• WHAT NEEDS TO BE DONE: Would you restate the entries below exactly, keeping every line?

• SOURCE MATERIAL:
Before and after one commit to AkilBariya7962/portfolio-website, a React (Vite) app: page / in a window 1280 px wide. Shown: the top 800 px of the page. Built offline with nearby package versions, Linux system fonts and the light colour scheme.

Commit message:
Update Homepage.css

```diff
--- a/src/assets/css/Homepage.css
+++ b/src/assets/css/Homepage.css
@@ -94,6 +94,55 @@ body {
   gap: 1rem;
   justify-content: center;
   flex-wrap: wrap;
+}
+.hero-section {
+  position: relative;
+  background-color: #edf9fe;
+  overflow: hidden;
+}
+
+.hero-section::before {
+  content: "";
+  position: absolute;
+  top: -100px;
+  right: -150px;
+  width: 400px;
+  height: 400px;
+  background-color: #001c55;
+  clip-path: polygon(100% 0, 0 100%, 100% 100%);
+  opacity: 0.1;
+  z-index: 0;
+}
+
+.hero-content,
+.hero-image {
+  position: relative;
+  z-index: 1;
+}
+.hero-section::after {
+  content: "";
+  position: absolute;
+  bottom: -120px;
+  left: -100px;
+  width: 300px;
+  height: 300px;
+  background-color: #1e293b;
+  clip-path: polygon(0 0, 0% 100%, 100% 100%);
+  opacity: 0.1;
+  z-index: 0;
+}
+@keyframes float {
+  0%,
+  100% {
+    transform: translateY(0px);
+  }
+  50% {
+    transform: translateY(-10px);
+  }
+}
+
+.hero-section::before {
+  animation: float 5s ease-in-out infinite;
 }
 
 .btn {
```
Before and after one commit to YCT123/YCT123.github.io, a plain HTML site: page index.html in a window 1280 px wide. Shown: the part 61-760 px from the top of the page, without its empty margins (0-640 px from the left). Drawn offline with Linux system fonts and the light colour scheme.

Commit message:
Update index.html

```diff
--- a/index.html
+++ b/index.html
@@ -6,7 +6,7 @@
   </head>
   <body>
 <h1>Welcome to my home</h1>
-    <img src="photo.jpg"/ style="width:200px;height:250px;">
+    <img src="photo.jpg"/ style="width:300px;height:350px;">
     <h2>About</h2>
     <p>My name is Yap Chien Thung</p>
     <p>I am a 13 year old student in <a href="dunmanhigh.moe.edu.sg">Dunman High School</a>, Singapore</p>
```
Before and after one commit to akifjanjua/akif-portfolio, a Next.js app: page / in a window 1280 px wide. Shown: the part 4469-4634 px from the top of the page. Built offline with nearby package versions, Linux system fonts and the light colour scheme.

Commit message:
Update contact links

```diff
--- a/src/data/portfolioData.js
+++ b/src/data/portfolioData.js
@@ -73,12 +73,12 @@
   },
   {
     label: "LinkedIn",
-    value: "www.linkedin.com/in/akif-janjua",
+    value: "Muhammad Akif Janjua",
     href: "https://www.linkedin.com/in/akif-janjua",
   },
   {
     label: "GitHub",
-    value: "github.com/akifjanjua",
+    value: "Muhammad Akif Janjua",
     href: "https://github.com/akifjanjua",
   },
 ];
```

• YOUR RESPONSE:
Before and after one commit to AkilBariya7962/portfolio-website, a React (Vite) app: page / in a window 1280 px wide. Shown: the top 800 px of the page. Built offline with nearby package versions, Linux system fonts and the light colour scheme.

Commit message:
Update Homepage.css

```diff
--- a/src/assets/css/Homepage.css
+++ b/src/assets/css/Homepage.css
@@ -94,6 +94,55 @@ body {
   gap: 1rem;
   justify-content: center;
   flex-wrap: wrap;
+}
+.hero-section {
+  position: relative;
+  background-color: #edf9fe;
+  overflow: hidden;
+}
+
+.hero-section::before {
+  content: "";
+  position: absolute;
+  top: -100px;
+  right: -150px;
+  width: 400px;
+  height: 400px;
+  background-color: #001c55;
+  clip-path: polygon(100% 0, 0 100%, 100% 100%);
+  opacity: 0.1;
+  z-index: 0;
+}
+
+.hero-content,
+.hero-image {
+  position: relative;
+  z-index: 1;
+}
+.hero-section::after {
+  content: "";
+  position: absolute;
+  bottom: -120px;
+  left: -100px;
+  width: 300px;
+  height: 300px;
+  background-color: #1e293b;
+  clip-path: polygon(0 0, 0% 100%, 100% 100%);
+  opacity: 0.1;
+  z-index: 0;
+}
+@keyframes float {
+  0%,
+  100% {
+    transform: translateY(0px);
+  }
+  50% {
+    transform: translateY(-10px);
+  }
+}
+
+.hero-section::before {
+  animation: float 5s ease-in-out infinite;
 }
 
 .btn {
```
Before and after one commit to YCT123/YCT123.github.io, a plain HTML site: page index.html in a window 1280 px wide. Shown: the part 61-760 px from the top of the page, without its empty margins (0-640 px from the left). Drawn offline with Linux system fonts and the light colour scheme.

Commit message:
Update index.html

```diff
--- a/index.html
+++ b/index.html
@@ -6,7 +6,7 @@
   </head>
   <body>
 <h1>Welcome to my home</h1>
-    <img src="photo.jpg"/ style="width:200px;height:250px;">
+    <img src="photo.jpg"/ style="width:300px;height:350px;">
     <h2>About</h2>
     <p>My name is Yap Chien Thung</p>
     <p>I am a 13 year old student in <a href="dunmanhigh.moe.edu.sg">Dunman High School</a>, Singapore</p>
```
Before and after one commit to akifjanjua/akif-portfolio, a Next.js app: page / in a window 1280 px wide. Shown: the part 4469-4634 px from the top of the page. Built offline with nearby package versions, Linux system fonts and the light colour scheme.

Commit message:
Update contact links

```diff
--- a/src/data/portfolioData.js
+++ b/src/data/portfolioData.js
@@ -73,12 +73,12 @@
   },
   {
     label: "LinkedIn",
-    value: "www.linkedin.com/in/akif-janjua",
+    value: "Muhammad Akif Janjua",
     href: "https://www.linkedin.com/in/akif-janjua",
   },
   {
     label: "GitHub",
-    value: "github.com/akifjanjua",
+    value: "Muhammad Akif Janjua",
     href: "https://github.com/akifjanjua",
   },
 ];
```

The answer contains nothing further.